By now you're probably aware of the proposal to move from a two-conference system to a four-division system, and also that they won't be doing it for next season (2012-13), but it could still happen for the following year (2013-14). (Here's a cool map of the proposed alignment.)
Ideally, there would be 32 teams, and I wouldn't be surprised if:
- They expand to Seattle and Quebec City.
- They move Phoenix to Hamilton.
Or some combination of the above. I don't buy the "second team in Toronto" thing unless they want to share the Air Canada Centre. Remember when Jim Balsillie came within a hairsbreadth of making Hamilton a reality? It could still happen, though I wouldn't advise any breath-holding.
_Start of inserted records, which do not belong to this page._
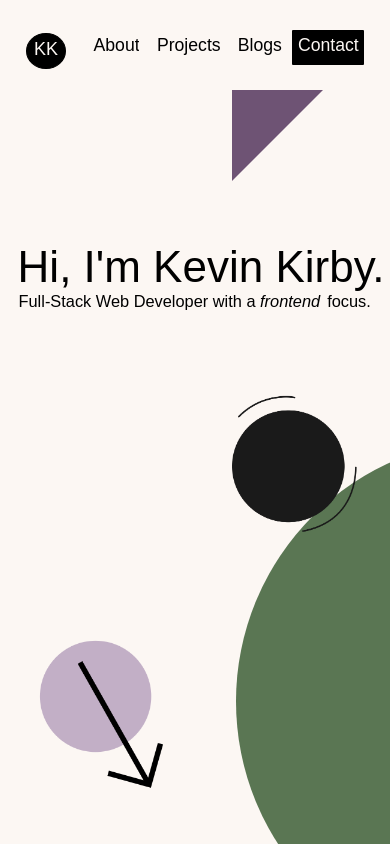
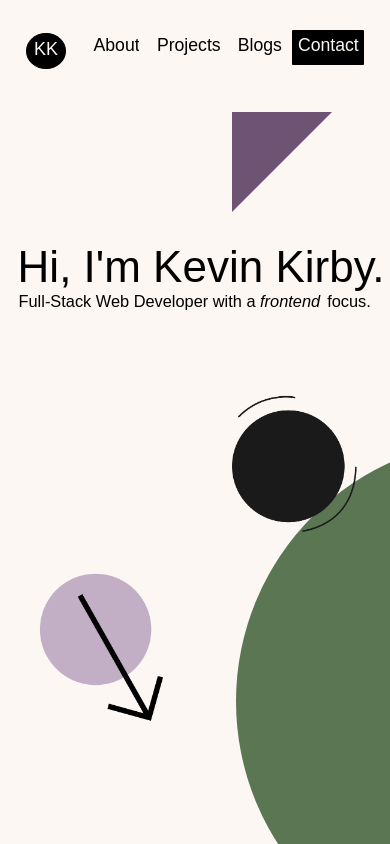
Before and after one commit to kkirby16/portfolio-website, a React (Create React App) app: page / in a window 390 px wide. Built offline with nearby package versions, Linux system fonts and the light colour scheme; no server answers; a web font is replaced by a local one.

Commit message:
change z-index of greeting and role & reposition triangle and diagonal arrow for iPhone XR screens

```diff
--- a/src/components/introduction/introduction.css
+++ b/src/components/introduction/introduction.css
@@ -36,7 +36,7 @@
           align-items: center;
   padding-left: 4.514vw;
   padding-top: 12.5vw;
-  z-index: 3;
+  z-index: 1;
 }
 
 @media (max-width: 885px) {
@@ -64,7 +64,7 @@
           align-items: center;
   padding-left: 4.75vw;
   font-weight: 100;
-  z-index: 3;
+  z-index: 1;
 }
 
 @media (max-width: 414px) {
@@ -334,6 +334,12 @@
   background-color: #fcf7f3;
 }
 
+@media (max-width: 414px) {
+  .triangle-topleft {
+    top: 6%;
+  }
+}
+
 .lightenedText {
   color: #f3f4ed;
 }
@@ -381,7 +387,7 @@ i {
   .diagonalArrowDesign {
     width: 150px;
     height: 150px;
-    top: 42%;
+    top: 33.5%;
     left: 8%;
   }
 }
--- a/src/components/introduction/introduction.scss
+++ b/src/components/introduction/introduction.scss
@@ -23,7 +23,7 @@
   align-items: center;
   padding-left: 4.514vw;
   padding-top: 12.5vw;
-  z-index: 3;
+  z-index: 1;
 
   @include smallMediumScreen {
     padding-top: 30vw;
@@ -42,7 +42,7 @@
   align-items: center;
   padding-left: 4.75vw;
   font-weight: 100;
-  z-index: 3;
+  z-index: 1;
 
   @include iPhoneXrScreen {
     align-items: left;
@@ -286,6 +286,10 @@
   border-top: 100px solid #6e5374;
   border-right: 100px solid rgb(252, 247, 243);
   background-color: rgb(252, 247, 243);
+
+  @include iPhoneXrScreen {
+    top: 6%;
+  }
 }
 
 .lightenedText {
@@ -334,7 +338,7 @@ i {
   @include iPhoneXrScreen {
     width: 150px;
     height: 150px;
-    top: 42%;
+    top: 33.5%;
     left: 8%;
   }
 }
```
Also changed, not shown: 1 other file (tests, documents, lock files or other folders).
So let's say they have 32 teams as that's much neater. Then 16/32 make the playoffs. But! I would only guarantee playoff spots to the top two teams in each division. And it wouldn't be a particular seeding either, just a spot. Teams with better records than you who happen to be in third or lower in their divisions will slot in ahead of you.
Then we do the whole playoffs as a pyramid and do highest-faces-lowest every round. Home-ice advantage would go to the higher seed. Probably would stick with the current (H: high, L: low) H H L L H L H format, but H H L L L H H (like in baseball) has it's travel-reducing advantages. I think it makes home-ice a bigger deal, though.
#1 vs #16
#2 vs #15
#8 vs #9
Subsequent rounds repeat in a like fashion, with the top-seeded survivor facing the lowest-seeded survivor and so on.
Such a system would help make it so the two best teams are more likely to play for the Stanley Cup. You could have Toronto vs. Montreal with this system, even though they would be in the same division.
Alternatively, we could go with a hybrid system (we all love that word "hybrid"!) where the first round is #1 vs #4 and #2 vs #3 in each division, definitely including a CFL-like crossover rule where #5 or lower teams with unambiguously better records (unambiguously as in not tied for points*) can steal those #4 slots and play as if they were a member of that division.
Then after that first round, the survivors are regrouped by regular season record:
#1 of survivors vs #8 of survivors
#2 of survivors vs #7 of survivors
#3 of survivors vs #6 of survivors
#4 of survivors vs #5 of survivors
similar to the first system, repeating in a like fashion. The hybrid system has the advantage of encouraging divisional rivalries while still making it possible for the two best teams to meet for the Cup.
* - Bob McCown: "In the NHL, they give points for attendance!" That might need a re-think, too. I like shootouts, but perhaps winning them should only be worth an extra half-point.